Recently, Artec employees visited NPP Zvezda, a unique enterprise in Russia, which produces individual life-support systems for pilots and astronauts. The task was to scan a Sokol-KV-2 spacesuit, which astronauts wear when facing the highest risk of depressurization. These suits are very light (weighing about 8.5 kg). They have been used since 1979, and up to today there has not been a situation in which they have failed. An Artec MHT scanner was used to obtain a three-dimensional copy of the suit for its subsequent integration with a 3D spacecraft model.
This is a “step-by-step” of how that model was obtained:
- An employee wore the spacesuit (the suit is functional and has previously been in space for 6 months) and sat in a special device which mimics a shock-absorbing seat.

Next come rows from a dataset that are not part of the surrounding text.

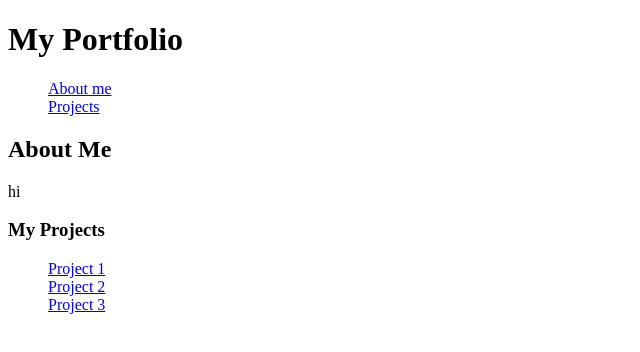
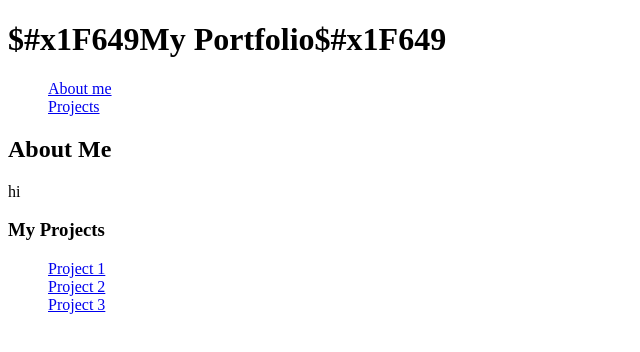
Before and after one commit to Ash2234/portfolio, a plain HTML site: page index.html in a window 1280 px wide. Shown: the whole page, without its empty margins (0-640 px from the left). Drawn offline with Linux system fonts and the light colour scheme.

Commit message:
Update index.html

```diff
--- a/index.html
+++ b/index.html
@@ -9,7 +9,7 @@
 
   <body>
     <header>
-      <h1>My Portfolio</h1>
+      <h1>$#x1F649My Portfolio$#x1F649</h1>
       <nav>
         <ul>
           <list-style: none><a href="#about">About me</a></li><br>
```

Everything was organized in a way which most closely replicates the astronaut's posture during takeoff, landing and other situations associated with the greatest risk.
- The spacesuit was inflated with air until adequate pressure was reached. Then, it was time to start scanning!
To capture the spacesuit, an MHT scanner was used. This specific scanner model was designed for accurate scanning of medium-sized objects and, captures color data as well.
For further calculations, accuracy during scanning is of the most importance. If not precise, an astronaut may face a situation of depressurization while in space.
- The suit was scanned in 10 minutes and the process went smoothly. The man wearing the spacesuit had to maintain a specific position and hold still during scanning.
When scanning was completed and the suit was deflated, the “Zvezda” employee who was scanned, said, "Hello Earthlings," which made everyone smile.
The 3D model that was produced with the help of Artec’s scanners and Artec Studio software is to be used in a three-dimensional model of a spacecraft which will then be used to design a new spacecraft.
“Zvezda” employees believe that 3D technology plays, without a doubt, an important role in the development of the space industry.
One of the engineers involved commented: "What we were not able to see on paper and in the blueprints, we are able to see with three-dimensional technology. Working with 3D models is of great help when designing a new spacesuit. It can be aligned to another chair, rotated, angles may be changed – this is all possible with the help of the resulting 3D model."
"Zvezda" employees are now considering using 3D scanners for other tasks. For example, the possibility of applying this technology to develop individual custom seating on board a spacecraft (adapted for each astronaut's body). Making these seats as comfortable as possible is an important task, since this is where the astronauts spend most of their time in space. Therefore, by making them more comfortable, astronauts would be able to be in space longer.
Currently, the custom seating production department uses an older technology that is reminiscent of that used in the orthopedic industry. First, a mold of the astronaut’s back is made and then it is sent to specialists who make the seat with the help of hand measuring tools. Naturally, desired accuracy is seldom achieved.
Moreover, the developers and engineers are considering using the scanner to digitize a soft-shell suit. These suits, currently in development, will give the wearer greater mobility of their arms and hands, enabling them to use a variety of small instruments. Artec team is proud to have participated in this exciting project and is hoping to hear from scientific and research organizations about how 3D technology can be useful in other ways in the space industry.